Ray Rapp: high voltage
November 20 - December 20, 2003
Frederieke Taylor gallery is pleased to announce the exhibition high voltage, a new video installation by Ray Rapp. The installation consists of seven 1.8" 'unassembled' LCD panels showing digital video animations of the motion studies by Eadweard Muybridge.
Reproductions of these photographs of men and women walking on hands and feet, jumping or even pole vaulting, have been sampled, cut up, rearranged and digitally reanimated. By alternating positive and negative versions of each image, simple reanimations are turned into retro-strobing visions. The figures are caught within the frame of the LCD panel. Each LCD monitor plays an animation from a single reproduction, thus creating 7 studies or 7 portraits.
New York artist Ray Rapp is best known for his sculptures created from found television sets combined with video. He takes apart the television sets and rearranges the inside wiring and transistors into a sculptural yet still functional form.
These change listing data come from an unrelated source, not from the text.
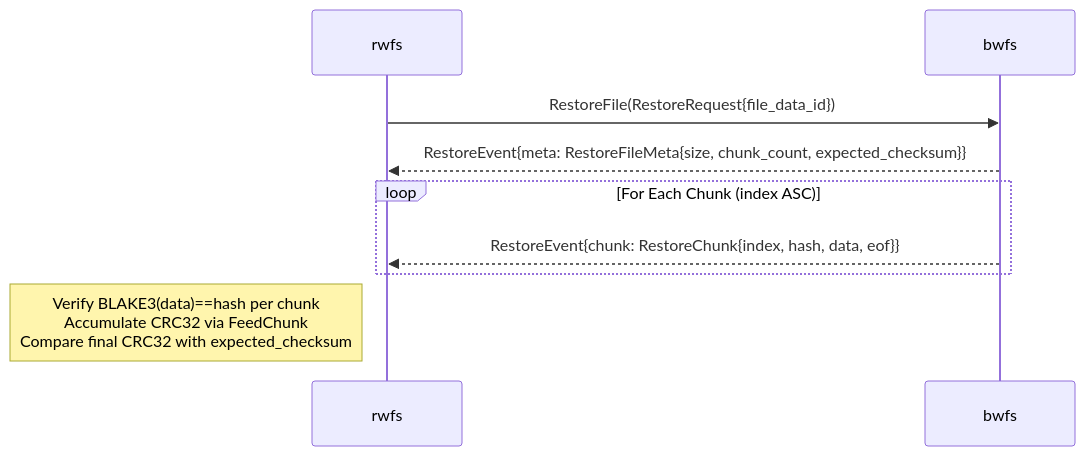
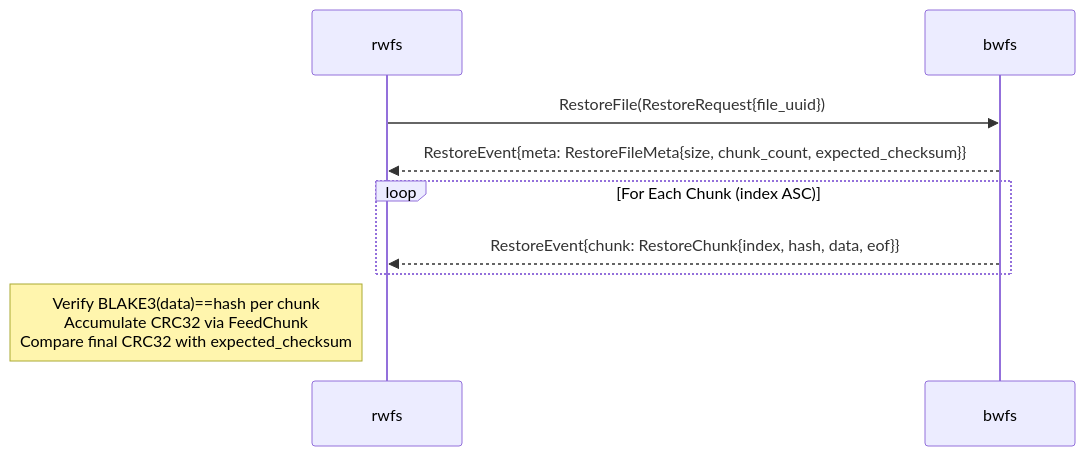
One commit to alex-sviridov/miniprotector changed the diagram in docs/protocols/restore.md. Above: the diagram before and after it, drawn with Mermaid. The commit also changed other lines of this file and 3 other files, not shown here.

First line of the commit message:
docs: rename file_data_id to file_uuid across list/restore protocol and component docs

````diff
--- a/docs/protocols/restore.md
+++ b/docs/protocols/restore.md
@@ -47,12 +47,12 @@
 ```mermaid
 sequenceDiagram
     participant Client as rwfs
     participant Server as bwfs
 
-    Client->>Server: RestoreFile(RestoreRequest{file_data_id})
+    Client->>Server: RestoreFile(RestoreRequest{file_uuid})
     Server-->>Client: RestoreEvent{meta: RestoreFileMeta{size, chunk_count, expected_checksum}}
     loop For Each Chunk (index ASC)
         Server-->>Client: RestoreEvent{chunk: RestoreChunk{index, hash, data, eof}}
     end
     Note left of Client: Verify BLAKE3(data)==hash per chunk<br/>Accumulate CRC32 via FeedChunk<br/>Compare final CRC32 with expected_checksum
 ```
````
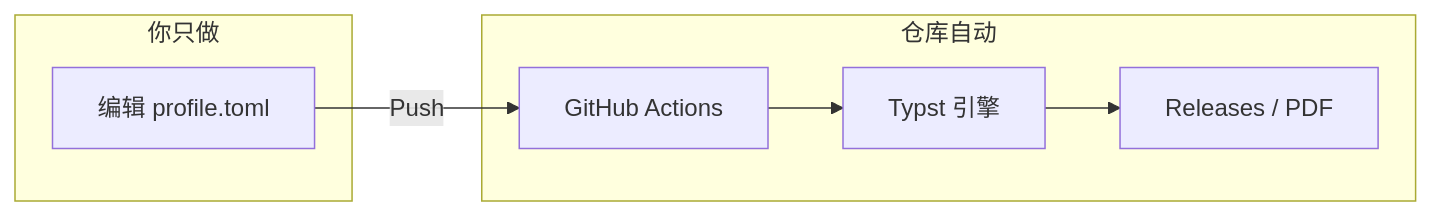
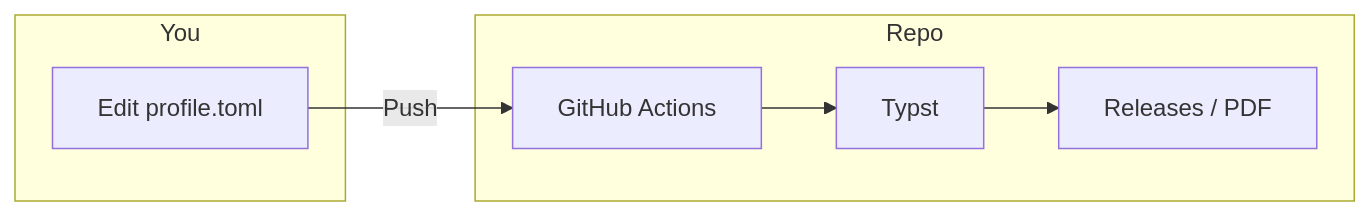
The diagram in README.md (bosprimigenious/Typst-Matrix), drawn with Mermaid before and after one commit. The commit also changed other lines of this file, not shown here.

````diff
--- a/README.md
+++ b/README.md
@@ -12,14 +20,14 @@
 ```mermaid
 flowchart LR
-  subgraph 你只做
-    A[编辑 profile.toml]
+  subgraph You
+    A[Edit profile.toml]
   end
-  subgraph 仓库自动
-    B[Typst 引擎]
+  subgraph Repo
+    B[Typst]
     C[GitHub Actions]
     D[Releases / PDF]
   end
   A -->|Push| C
   C --> B
   B --> D
 ```
````
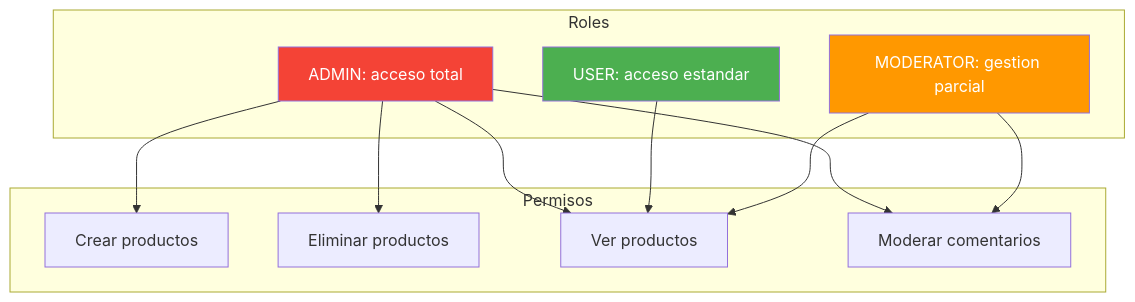
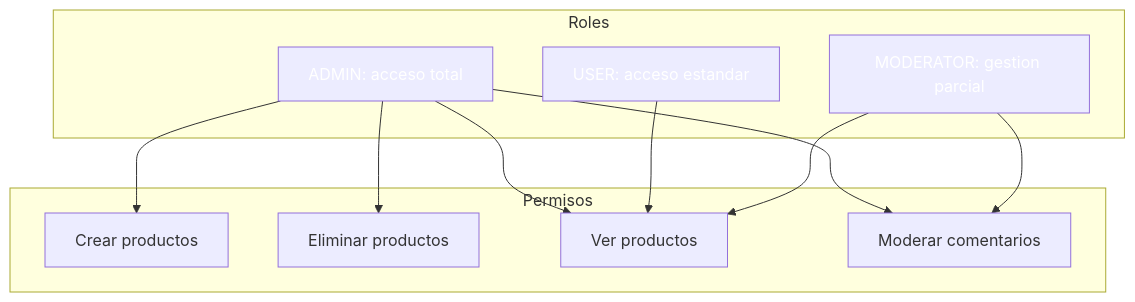
The seventh of 14 diagrams in 17-autorizacion.md (joseluisgs/DesarrolloWebEntornosServidor-02-2026-2027), drawn with Mermaid before and after one commit. The commit also changed other lines of this file and 41 other files, not shown here.

````diff
--- a/17-autorizacion.md
+++ b/17-autorizacion.md
@@ -209,27 +209,27 @@
 ```mermaid
 flowchart TD
     subgraph "Roles"
         ADMIN["ADMIN: acceso total"]
         USER["USER: acceso estandar"]
         MOD["MODERATOR: gestion parcial"]
     end
 
     subgraph "Permisos"
         P1["Crear productos"]
         P2["Eliminar productos"]
         P3["Ver productos"]
         P4["Moderar comentarios"]
     end
 
     ADMIN --> P1
     ADMIN --> P2
     ADMIN --> P3
     ADMIN --> P4
     USER --> P3
     MOD --> P3
     MOD --> P4
 
-    style ADMIN fill:#f44336,color:#fff
-    style USER fill:#4CAF50,color:#fff
-    style MOD fill:#FF9800,color:#fff
+    style ADMIN fill:#f4433,color:#fff6,color:#fff
+    style USER fill:#4CAF5,color:#fff0,color:#fff
+    style MOD fill:#FF980,color:#fff0,color:#fff
 ```
````
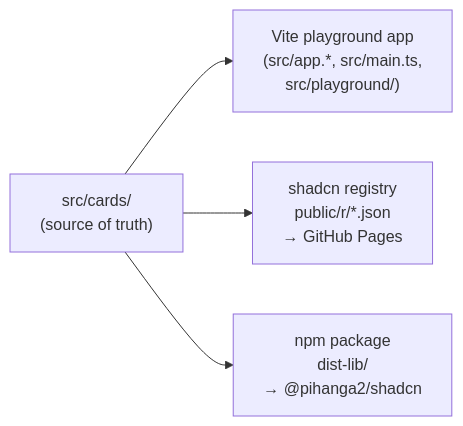
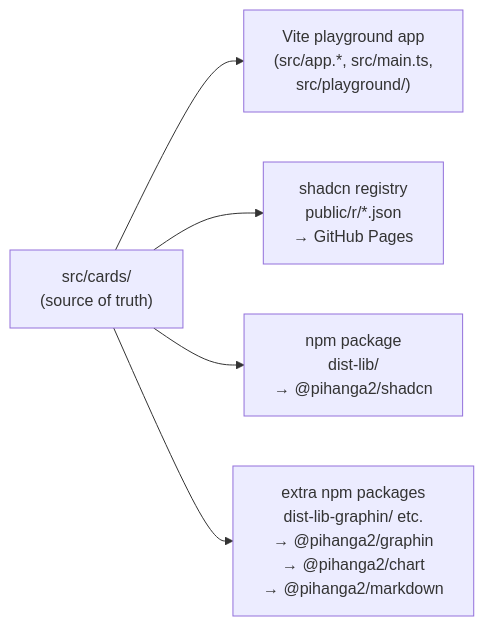
Before and after one commit to ivcap-works/pihanga-shadcn: the diagram in README.md, drawn with Mermaid. The commit also changed other lines of this file and 13 other files, not shown here.

Commit message:
added legends to grpahin and created a few new npm packages

````diff
--- a/README.md
+++ b/README.md
@@ -134,11 +142,12 @@
 ```mermaid
 flowchart LR
     SRC["src/cards/\n(source of truth)"]
     PG["Vite playground app\n(src/app.*, src/main.ts,\nsrc/playground/)"]
     REG["shadcn registry\npublic/r/*.json\n→ GitHub Pages"]
     NPM["npm package\ndist-lib/\n→ @pihanga2/shadcn"]
 
     SRC --> PG
     SRC --> REG
     SRC --> NPM
+    SRC --> EXT["extra npm packages\ndist-lib-graphin/ etc.\n→ @pihanga2/graphin\n→ @pihanga2/chart\n→ @pihanga2/markdown"]
 ```
````
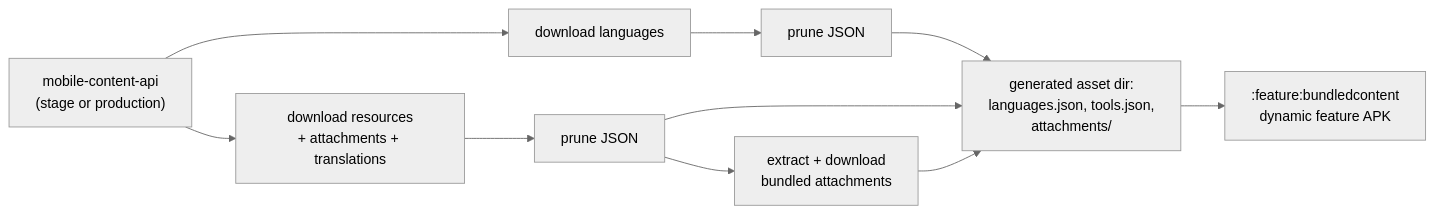
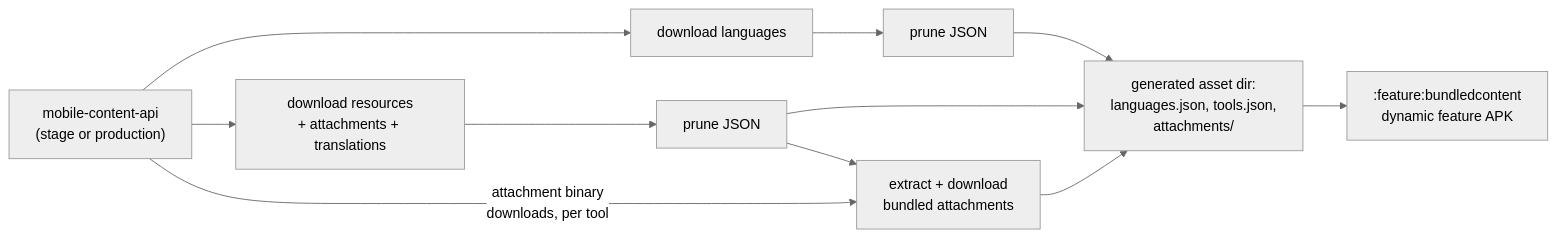
The first of 2 diagrams in wiki/Build-System-and-CI.md (CruGlobal/godtools-android), drawn with Mermaid (neutral theme) before and after one commit. The commit also changed 11 other files, not shown here.

````diff
--- a/wiki/Build-System-and-CI.md
+++ b/wiki/Build-System-and-CI.md
@@ -146,12 +146,13 @@
 ```mermaid
 flowchart LR
     api["mobile-content-api<br/>(stage or production)"] --> dlLang["download languages"]
     api --> dlTools["download resources<br/>+ attachments + translations"]
     dlLang --> pruneLang["prune JSON"]
     dlTools --> pruneTools["prune JSON"]
     pruneTools --> extract["extract + download<br/>bundled attachments"]
+    api -->|"attachment binary<br/>downloads, per tool"| extract
     pruneLang --> assets["generated asset dir:<br/>languages.json, tools.json,<br/>attachments/"]
     pruneTools --> assets
     extract --> assets
     assets --> feat[":feature:bundledcontent<br/>dynamic feature APK"]
 ```
````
The video images created by Rapp on the disembodied screens vary from isolated body parts to scenes from TV shows and reanimations of classic works of art.
By literally deconstructing the latest technology and combining it with reanimations of classic images, Rapp's new installation forms a striking contrast between the colorful high tech of today and the historical images of "one of the progenitors of motion pictures".
Ray Rapp has had many solo exhibitions and video installations in New York and surrounding areas and his work was part of many group exhibitions in the United States, Brazil, Canada, Italy and Belgium. His work is included in the collections of the Brooklyn Museum; the Experimental Television Center, Owego; Musee du Petit Format, Cul-des-Sarts, Belgium; the Library of Congress; PECO Energy Company and in various private collections Honor Award from the American Institute of Architects.